This weird thing happens when you do freelance work…

… because we work alone, and doing our work typically means disappearing into the laptop for a few hours…

No one ever sees the work getting done. 

They see the results of the work, sure. But very few people have a clue as to what goes into the work. 

Not our clients.

Not our family.

Not even our peers, most of the time. 

Which explains why so few people understand what we do, right?

“I’m not sure… she’s on the computer A LOT. Something with the internet? Some kind of advertising, maybe?”

When I started my first blog (waaaay back in 2008), I had no agenda for it. I just assumed that if you were looking to get your name out there, you had to have one of those blogs and write articles. 

So I did.

At first, I was writing about whatever was on my mind; travel, the economy, even politics (an area I never touch today, because the sport has become unplayable).

Then, I sort of stumbled on the purpose of the blog…

As a way to show my work.

I did it first out of pure loneliness. 

All those hours pouring over great sales letters (obsessing on John Carlton’s work, as those early articles unashamedly detail), tapping out my own first attempts, and finally getting some cool results for my clients… 

All that effort needed to go somewhere other than my own mind. 

It was getting crowded in there. 

And, as patient and supportive as my wife was then, I sensed one more “Carlton story” would send her over the edge.

So, I began spilling my brain into the blog posts. Writing about some of the things I was doing in my pursuit of becoming a better copywriter…. 

  • Connecting the dots between sidewalk psychology and persuasion in print…
  • How I dug the best story out of a client and turned it into an epic adventure…
  • Even how I ‘snuck my way’ into a private conference and made life-changing connections…

… and people responded. 

I started getting comments saying they appreciated my “transparency”, and sharing their own adventures and findings. 

Even cooler, client prospects started to take note. 

All this “open robe” sharing of the work I was doing out of desperation for camaraderie, was actually positioning me as an expert in the copywriting world. 

And it was resulting in money in the bank, better quality clients, and even invites to more conferences and mastermind groups. 

I learned three critical lessons that year that are just as important today, even more so…

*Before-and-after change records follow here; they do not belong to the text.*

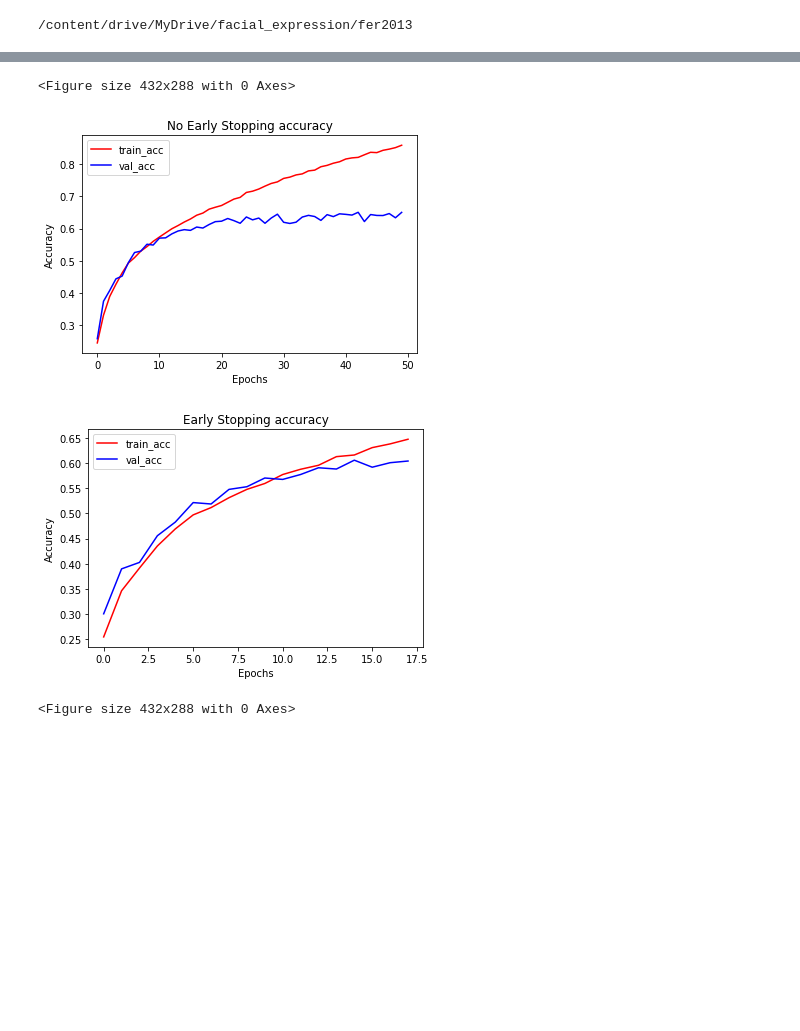
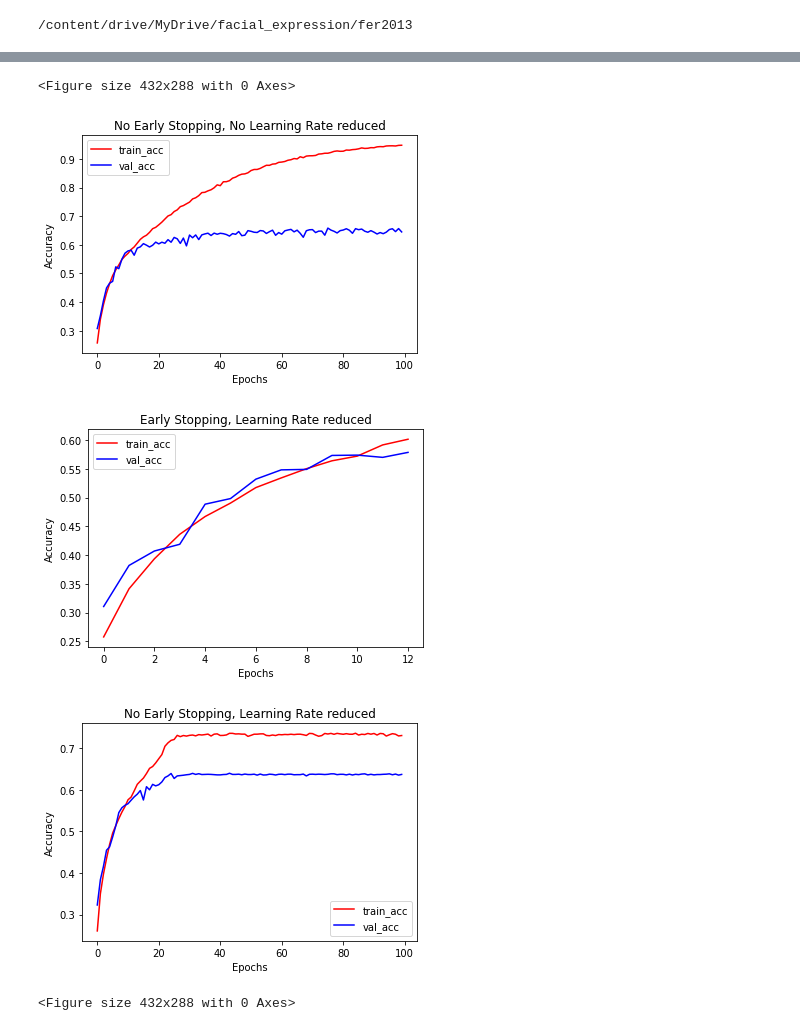
Before and after one commit to krawczyk22/Facial-Expression-Recognition-System, a Jupyter notebook: Experiment_results/Facial_expression_EarlyStopping_Fer2013.ipynb, the cells around one changed output, grey strips where cells are left out. Saved outputs shown, nothing was run; the diff lists cells and outputs as text; code cells hidden in the pictures; blank space fills up the shorter version.

```diff
--- a/Experiment_results/Facial_expression_EarlyStopping_Fer2013.ipynb
+++ b/Experiment_results/Facial_expression_EarlyStopping_Fer2013.ipynb
@@ -185,6 +249,8 @@ reduce_learningrate = ReduceLROnPlateau(monitor='val_loss',
 callbacks_list = [early_stopping,call_back,reduce_learningrate]
 # %%
 callbacks_list2 = [call_back2]
+# %%
+callbacks_list3 = [call_back3, reduce_learningrate3]
 # %%
-hist2 = model2.fit(X_train, y_train, epochs=50, validation_data=(X_test, y_test) ,callbacks=callbacks_list2)
+hist2 = model2.fit(X_train, y_train, epochs=100, validation_data=(X_test, y_test) ,callbacks=callbacks_list2)
 # %% [output]
@@ -208,3 +274,3 @@ Epoch 00050: val_accuracy did not improve from 0.65032
 # %%
-hist = model.fit(X_train, y_train, epochs=50, validation_data=(X_test, y_test) ,callbacks=callbacks_list)
+hist = model.fit(X_train, y_train, epochs=100, validation_data=(X_test, y_test) ,callbacks=callbacks_list)
 # %% [output]
@@ -227,0 +294,2 @@ Epoch 00018: early stopping
+# %%
+hist3 = model3.fit(X_train, y_train, epochs=100, validation_data=(X_test, y_test) ,callbacks=callbacks_list3)
@@ -228,35 +314,48 @@ Epoch 00018: early stopping
 # %%
 from matplotlib import pyplot
 %matplotlib inline
 
 train_acc=hist.history['accuracy']
 val_acc=hist.history['val_accuracy']
 
 train_acc2=hist2.history['accuracy']
 val_acc2=hist2.history['val_accuracy']
 
+train_acc3=hist3.history['accuracy']
+val_acc3=hist3.history['val_accuracy']
+
 epochs = range(len(train_acc))
 epochs2 = range(len(train_acc2))
+epochs3 = range(len(train_acc3))
 
 pyplot.plot(epochs2,train_acc2,'r', label='train_acc')
 pyplot.plot(epochs2,val_acc2,'b', label='val_acc')
-pyplot.title('No Early Stopping accuracy')
+pyplot.title('No Early Stopping, No Learning Rate reduced')
 pyplot.ylabel('Accuracy')
 pyplot.xlabel('Epochs')
 pyplot.legend()
 pyplot.figure()
 
 pyplot.plot(epochs,train_acc,'r', label='train_acc')
 pyplot.plot(epochs,val_acc,'b', label='val_acc')
-pyplot.title('Early Stopping accuracy')
+pyplot.title('Early Stopping, Learning Rate reduced')
 pyplot.ylabel('Accuracy')
 pyplot.xlabel('Epochs')
 pyplot.legend()
 pyplot.figure()
+
+pyplot.plot(epochs3,train_acc3,'r', label='train_acc')
+pyplot.plot(epochs3,val_acc3,'b', label='val_acc')
+pyplot.title('No Early Stopping, Learning Rate reduced')
+pyplot.ylabel('Accuracy')
+pyplot.xlabel('Epochs')
+pyplot.legend()
+pyplot.figure()
 # %% [output]
 <Figure size 432x288 with 0 Axes>
-[figure, old version]
+[figure, new version]
-[figure, old version]
+[figure, new version]
+[figure, added]
 <Figure size 432x288 with 0 Axes>
 # %%
 from sklearn.metrics import confusion_matrix
```
Also changed, not shown: parts of 9 cells of this notebook.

  1. Don’t overthink what you should be writing about. There are many logical arguments to be made for not doing what I did and being a total Carlton fanboy and showing all the struggles of trying to get better. But it resulted in more work, and eventually, a friendship and partnership with Carlton himself. Oversharing is way less dangerous than not sharing at all.
  2. Never wait around for anyone to anoint you “the expert”. Guess what? All those hours you’re spending hunched over the laptop in the obsessive pursuit of mastering your craft are immediately valuable to others.
    The fact that legends before you have taught the lessons you’re learning now is not a reason not to teach it yourself. You have a unique filter for the information and the way you talk about and teach it will resonate with the people who need to hear it now.
  3. Your best future clients might become your fan first. If you’re new then this won’t seem true, but I promise it is. The industry heavyweights need you as much as you need them. Your best clients and future partners might be the very people you look up to as untouchable right now. This was true for me and it’s been true for a lot of freelancers I coach. 

I remember one of my mentees, Chris Orzechowski, was shocked when an A-list copywriter he considered way too important to notice him, wrote about him in her newsletter. It started off as a catfight and ended with them becoming fast friends and partnering on a coaching program together.

So, if you’ve been waiting around to become an expert and grow your authority as an expert, I challenge you to stop waiting and dive in. 

It doesn’t need to be a blog. Use whatever platform works best for you.  

However, I DO recommend investing in a good website to post (or repost) your best stuff. You want your own real estate where no one can remove, delete or rule change you off the map.

One more tip: go deep! Tweets are fine as one channel, but social media is a shallow relationship. If you want to establish your expert authority, take the time to dig in and really share. 

And include some lessons and tips. Number them too, for skimmers 🙂

You’re already doing the work… now start showing it, and watch what happens.

If you’d like my help being seen as a respected expert, check out my freelancer coaching program called Escape Velocity.

We’re starting a new session on June 1st. 


 

We’re looking to work with a very specific group of people who know that right now is the best time to start their freelance copywriting career.

Here’s what I’m looking for:

  • You want to find out what it takes to work as a professional freelance copywriter…
  • You’re committed to learning a proven system to build a profitable and sustainable freelance business…
  • You’re willing to follow a plan to launch your new copywriting career 
  • You can commit at least 5 hours per week for 10 weeks from the start of June 2022…
  • You are friendly and coachable…

If that’s you, click this link to learn more about this live coaching program (remember, this will only happen live once this year)